From: Ben Waxman <ben1...@zahav.net.il>
Date: Wed, 04 Jul 2012 21:41:47 +0300
Re: [Avodah] single mothers

So according to RSZA how could we ever (even if just in theory) allow 
Yibum again?

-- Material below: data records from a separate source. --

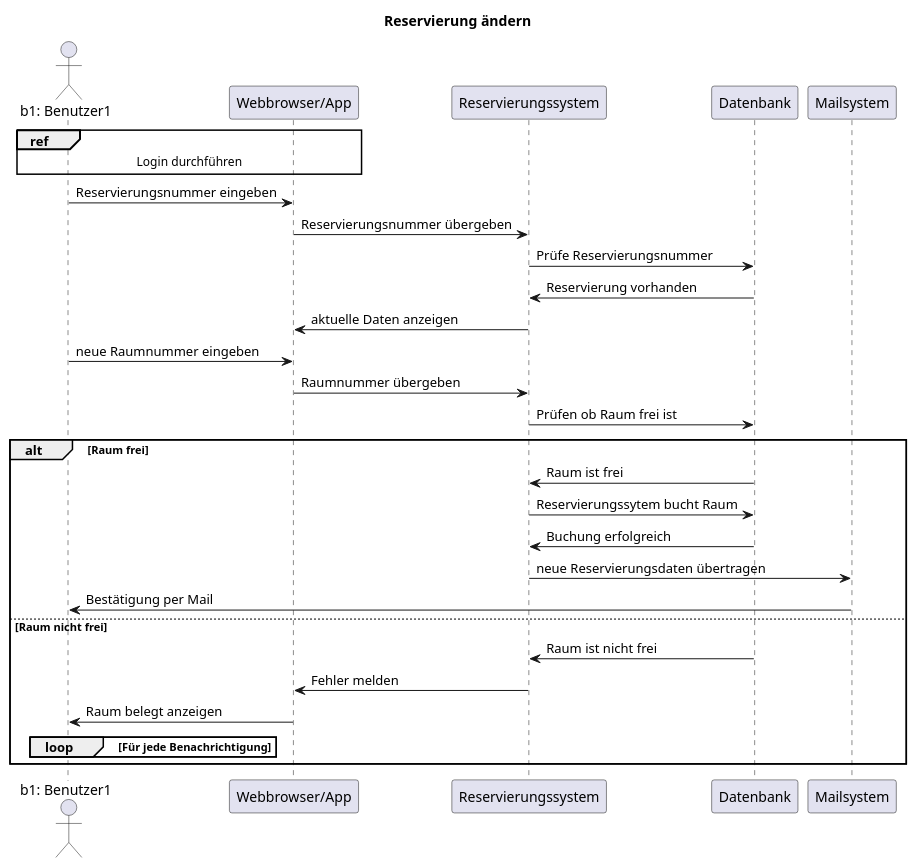
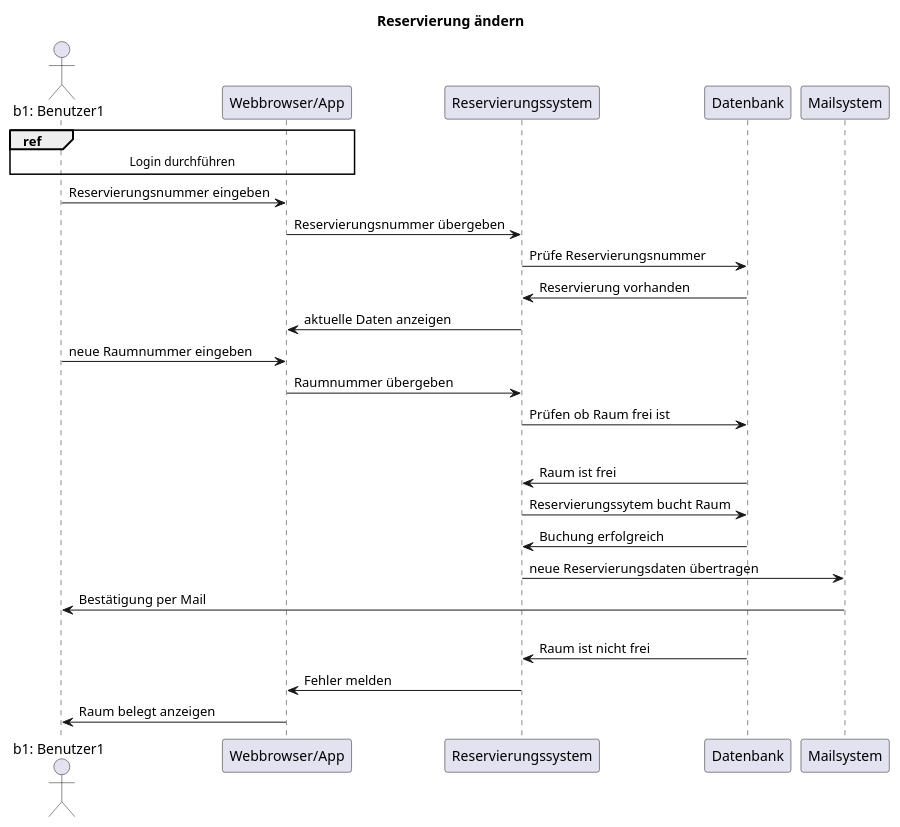
Before and after one commit to fischy93/UML_Hagenberg2024-2025: the second of 2 diagrams in Sequenzdiagramm.puml, drawn with PlantUML. The commit also changed 2 other files, not shown here.

```diff
--- a/Sequenzdiagramm.puml
+++ b/Sequenzdiagramm.puml
@@ -15,35 +15,32 @@
 @startuml
 
 title "Reservierung ändern"
 
 actor "b1: Benutzer1" as b1
 participant "Webbrowser/App" as app 
 participant "Reservierungssystem" as rs 
 participant "Datenbank" as db
 participant "Mailsystem" as mail
 ref over b1, app
     Login durchführen
 end ref
 b1 -> app: Reservierungsnummer eingeben
 app -> rs: Reservierungsnummer übergeben
 rs -> db: Prüfe Reservierungsnummer
 db -> rs: Reservierung vorhanden
 rs -> app: aktuelle Daten anzeigen
 b1 -> app: neue Raumnummer eingeben
 app ->rs: Raumnummer übergeben
 rs -> db: Prüfen ob Raum frei ist
 alt Raum frei
 db -> rs: Raum ist frei
 rs -> db: Reservierungssytem bucht Raum
 db -> rs: Buchung erfolgreich
 rs -> mail: neue Reservierungsdaten übertragen
 mail -> b1: Bestätigung per Mail
 else Raum nicht frei
 db -> rs: Raum ist nicht frei
 rs -> app: Fehler melden
 app -> b1: Raum belegt anzeigen
-    loop Für jede Benachrichtigung
-    end loop
-end alt
 
 @enduml
```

A women could have a child with the sperm of the dead 
father, even after she got married to the brother and post facto they 
are living in sin.


On 7/4/2012 9:58 AM, Eli Turkel wrote:
> He
> bring a disagreement if the donor is consered the father of the baby
> R. Yisraeli - no
> RSZA - yes
> He further brings other poskim that claim that even according to R. 
> Yisraeli there is no prohibition to bring a child into the world who 
> has no halachic father.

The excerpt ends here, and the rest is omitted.